_Your instructions_
From the entries that follow, pick out all lines holding "README".

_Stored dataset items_
"""

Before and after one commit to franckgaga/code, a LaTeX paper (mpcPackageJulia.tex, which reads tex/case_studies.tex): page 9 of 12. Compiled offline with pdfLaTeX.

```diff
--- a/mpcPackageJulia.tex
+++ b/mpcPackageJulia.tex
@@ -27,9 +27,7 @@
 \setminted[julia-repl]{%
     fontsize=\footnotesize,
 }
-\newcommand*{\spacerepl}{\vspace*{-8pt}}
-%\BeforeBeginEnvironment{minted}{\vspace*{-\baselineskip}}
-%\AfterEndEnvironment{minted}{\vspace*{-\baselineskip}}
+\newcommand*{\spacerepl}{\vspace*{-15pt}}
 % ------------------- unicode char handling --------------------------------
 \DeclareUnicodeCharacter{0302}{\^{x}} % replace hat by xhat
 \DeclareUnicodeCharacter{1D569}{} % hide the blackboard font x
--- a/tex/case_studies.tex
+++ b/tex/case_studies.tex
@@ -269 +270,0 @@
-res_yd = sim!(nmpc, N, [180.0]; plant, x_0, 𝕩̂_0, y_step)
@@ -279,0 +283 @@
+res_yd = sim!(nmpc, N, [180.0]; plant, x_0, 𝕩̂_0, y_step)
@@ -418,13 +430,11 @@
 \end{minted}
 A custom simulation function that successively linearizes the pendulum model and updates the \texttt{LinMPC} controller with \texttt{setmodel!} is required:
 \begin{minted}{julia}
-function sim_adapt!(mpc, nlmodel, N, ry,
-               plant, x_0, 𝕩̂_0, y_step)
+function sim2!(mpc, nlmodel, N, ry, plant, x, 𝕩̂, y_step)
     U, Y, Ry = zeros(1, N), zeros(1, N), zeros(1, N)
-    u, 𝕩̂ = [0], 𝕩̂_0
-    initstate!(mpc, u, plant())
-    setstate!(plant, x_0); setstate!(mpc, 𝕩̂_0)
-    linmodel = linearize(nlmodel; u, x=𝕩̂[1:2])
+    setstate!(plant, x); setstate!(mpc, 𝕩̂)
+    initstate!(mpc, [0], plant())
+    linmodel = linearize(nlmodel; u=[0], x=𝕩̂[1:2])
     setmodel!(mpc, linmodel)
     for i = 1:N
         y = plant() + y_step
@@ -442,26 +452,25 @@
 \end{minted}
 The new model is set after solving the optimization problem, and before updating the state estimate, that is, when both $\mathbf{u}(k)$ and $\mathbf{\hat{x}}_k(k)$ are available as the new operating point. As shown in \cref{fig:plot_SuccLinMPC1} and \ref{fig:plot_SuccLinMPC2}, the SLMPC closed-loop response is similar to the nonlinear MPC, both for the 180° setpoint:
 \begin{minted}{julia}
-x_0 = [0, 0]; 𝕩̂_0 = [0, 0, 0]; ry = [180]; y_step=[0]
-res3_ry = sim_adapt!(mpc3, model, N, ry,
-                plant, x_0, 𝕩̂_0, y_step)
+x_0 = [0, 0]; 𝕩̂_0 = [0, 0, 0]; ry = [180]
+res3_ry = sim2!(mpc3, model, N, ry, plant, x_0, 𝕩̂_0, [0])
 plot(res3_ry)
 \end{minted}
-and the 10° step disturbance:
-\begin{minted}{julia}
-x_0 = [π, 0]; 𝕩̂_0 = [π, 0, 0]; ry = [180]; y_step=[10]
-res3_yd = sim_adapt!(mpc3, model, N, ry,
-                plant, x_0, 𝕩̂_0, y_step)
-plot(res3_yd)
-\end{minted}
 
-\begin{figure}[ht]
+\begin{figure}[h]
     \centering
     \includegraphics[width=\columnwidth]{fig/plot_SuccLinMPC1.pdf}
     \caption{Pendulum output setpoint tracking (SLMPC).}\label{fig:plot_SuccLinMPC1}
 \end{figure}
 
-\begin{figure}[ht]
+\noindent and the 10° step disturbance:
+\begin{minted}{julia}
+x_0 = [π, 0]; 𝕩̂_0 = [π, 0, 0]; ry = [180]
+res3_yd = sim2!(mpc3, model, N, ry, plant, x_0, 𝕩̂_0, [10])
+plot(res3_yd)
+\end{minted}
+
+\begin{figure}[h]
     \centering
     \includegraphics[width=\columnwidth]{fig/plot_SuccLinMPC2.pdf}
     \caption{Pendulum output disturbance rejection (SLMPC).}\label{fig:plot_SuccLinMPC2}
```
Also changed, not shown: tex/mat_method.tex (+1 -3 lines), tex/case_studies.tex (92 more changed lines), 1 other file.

"""
"""

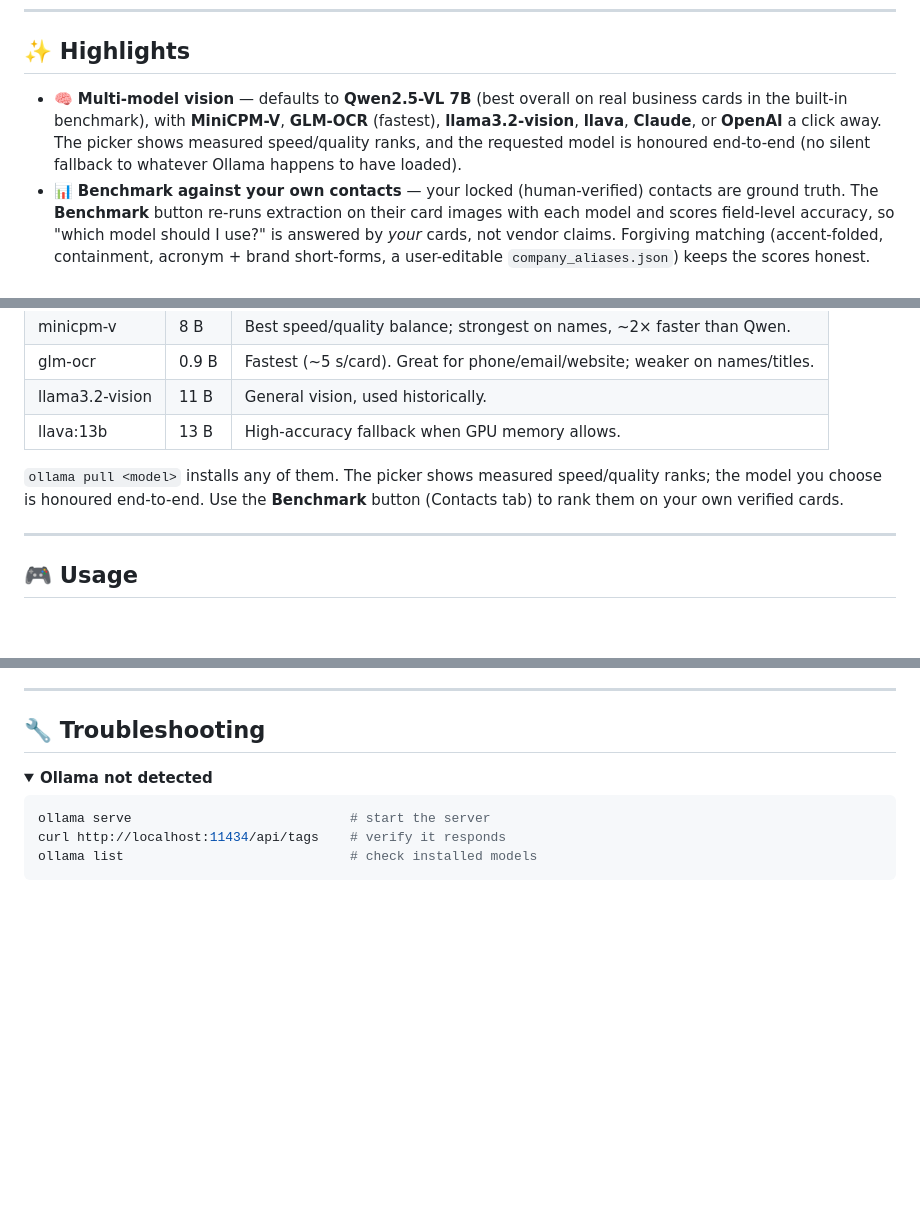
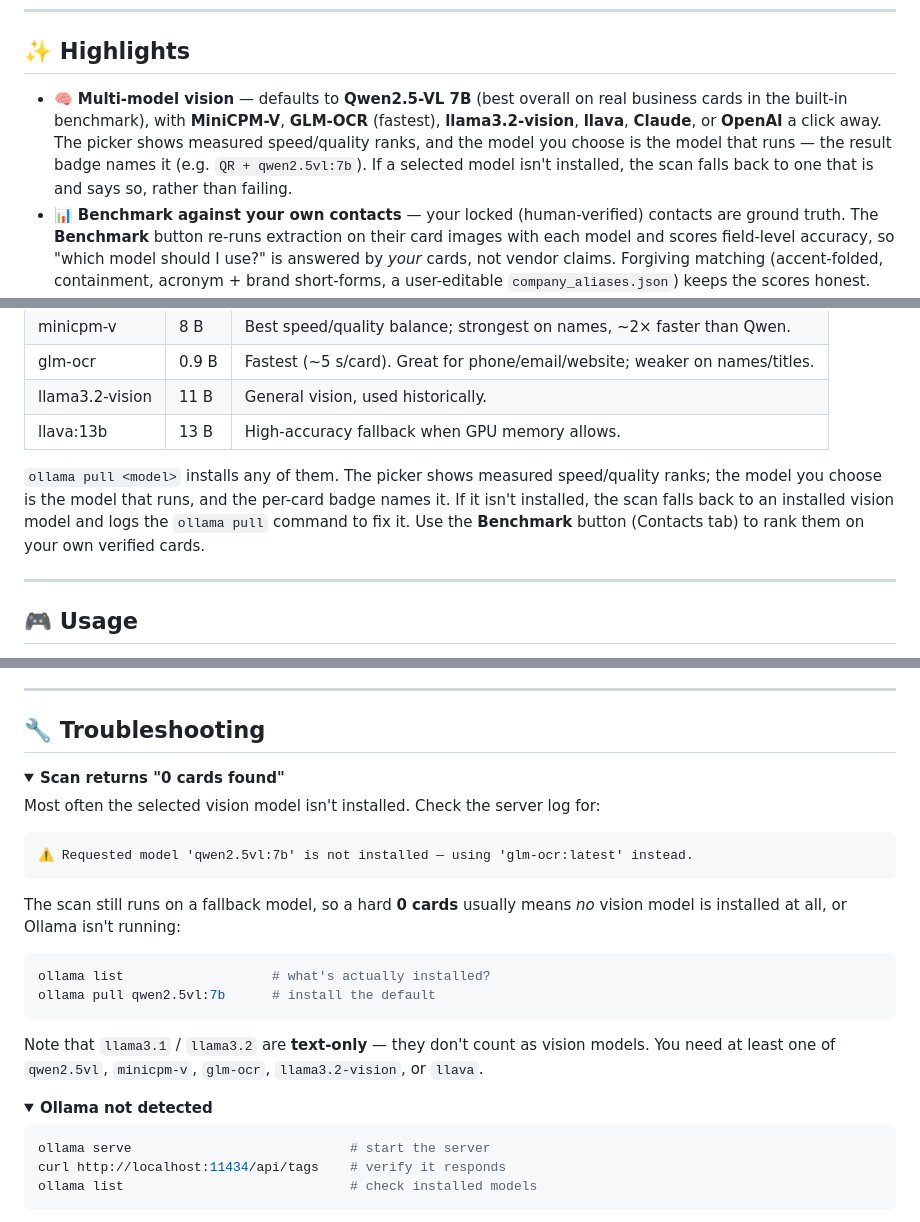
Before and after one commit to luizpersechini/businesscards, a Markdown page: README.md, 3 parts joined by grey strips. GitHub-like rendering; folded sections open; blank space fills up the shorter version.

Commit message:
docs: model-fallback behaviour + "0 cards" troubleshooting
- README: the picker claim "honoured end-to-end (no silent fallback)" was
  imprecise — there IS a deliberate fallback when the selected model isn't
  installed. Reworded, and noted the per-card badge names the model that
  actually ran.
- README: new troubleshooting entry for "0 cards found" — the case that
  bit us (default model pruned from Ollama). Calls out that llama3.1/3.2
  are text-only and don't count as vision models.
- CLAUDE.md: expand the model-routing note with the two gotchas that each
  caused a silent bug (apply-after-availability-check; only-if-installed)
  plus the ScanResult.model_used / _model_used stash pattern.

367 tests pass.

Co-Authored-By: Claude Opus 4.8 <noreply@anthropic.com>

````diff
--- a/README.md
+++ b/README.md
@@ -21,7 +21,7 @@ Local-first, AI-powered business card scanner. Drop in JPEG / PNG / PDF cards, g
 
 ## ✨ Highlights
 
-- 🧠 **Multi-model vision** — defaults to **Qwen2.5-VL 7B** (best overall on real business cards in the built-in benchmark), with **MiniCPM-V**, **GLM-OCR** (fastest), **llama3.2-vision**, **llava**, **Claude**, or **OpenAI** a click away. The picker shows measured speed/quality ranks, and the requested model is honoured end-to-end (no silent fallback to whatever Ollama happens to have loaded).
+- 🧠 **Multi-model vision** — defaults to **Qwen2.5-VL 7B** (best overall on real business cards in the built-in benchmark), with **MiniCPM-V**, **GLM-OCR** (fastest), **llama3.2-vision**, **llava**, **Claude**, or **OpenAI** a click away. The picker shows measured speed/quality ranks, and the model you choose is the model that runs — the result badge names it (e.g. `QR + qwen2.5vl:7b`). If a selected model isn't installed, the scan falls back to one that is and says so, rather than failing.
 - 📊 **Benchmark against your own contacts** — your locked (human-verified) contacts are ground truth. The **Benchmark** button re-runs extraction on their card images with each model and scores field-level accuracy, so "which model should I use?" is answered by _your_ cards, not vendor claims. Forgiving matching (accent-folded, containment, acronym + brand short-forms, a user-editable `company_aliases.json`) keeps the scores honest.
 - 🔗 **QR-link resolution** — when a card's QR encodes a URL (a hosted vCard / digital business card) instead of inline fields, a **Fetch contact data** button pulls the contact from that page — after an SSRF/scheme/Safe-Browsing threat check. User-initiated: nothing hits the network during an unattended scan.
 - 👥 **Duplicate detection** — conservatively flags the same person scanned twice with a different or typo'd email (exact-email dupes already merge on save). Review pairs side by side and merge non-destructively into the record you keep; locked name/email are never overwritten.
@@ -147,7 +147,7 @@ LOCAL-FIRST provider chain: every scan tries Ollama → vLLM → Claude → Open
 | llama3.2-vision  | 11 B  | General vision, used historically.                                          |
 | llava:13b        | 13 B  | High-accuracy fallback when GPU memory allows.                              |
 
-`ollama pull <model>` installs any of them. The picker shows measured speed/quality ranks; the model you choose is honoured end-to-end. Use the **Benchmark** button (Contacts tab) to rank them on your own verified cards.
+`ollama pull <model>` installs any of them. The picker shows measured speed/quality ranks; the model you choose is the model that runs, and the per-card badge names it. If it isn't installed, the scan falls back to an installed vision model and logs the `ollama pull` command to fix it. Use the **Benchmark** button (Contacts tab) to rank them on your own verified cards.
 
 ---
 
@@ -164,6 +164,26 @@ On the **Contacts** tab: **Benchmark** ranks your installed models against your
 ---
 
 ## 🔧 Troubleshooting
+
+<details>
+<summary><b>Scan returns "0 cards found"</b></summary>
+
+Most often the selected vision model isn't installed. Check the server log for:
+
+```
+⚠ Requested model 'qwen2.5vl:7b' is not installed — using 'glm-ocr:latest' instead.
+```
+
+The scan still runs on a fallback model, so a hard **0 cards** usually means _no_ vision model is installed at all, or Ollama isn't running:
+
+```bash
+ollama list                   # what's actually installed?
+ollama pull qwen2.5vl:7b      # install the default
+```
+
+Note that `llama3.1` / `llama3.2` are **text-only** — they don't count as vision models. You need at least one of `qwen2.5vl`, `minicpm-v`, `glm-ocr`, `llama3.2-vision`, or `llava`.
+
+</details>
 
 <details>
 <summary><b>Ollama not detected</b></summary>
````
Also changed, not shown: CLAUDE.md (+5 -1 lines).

"""

_Task result_
Before and after one commit to luizpersechini/businesscards, a Markdown page: README.md, 3 parts joined by grey strips. GitHub-like rendering; folded sections open; blank space fills up the shorter version.
- README: the picker claim "honoured end-to-end (no silent fallback)" was
- README: new troubleshooting entry for "0 cards found" — the case that
--- a/README.md
+++ b/README.md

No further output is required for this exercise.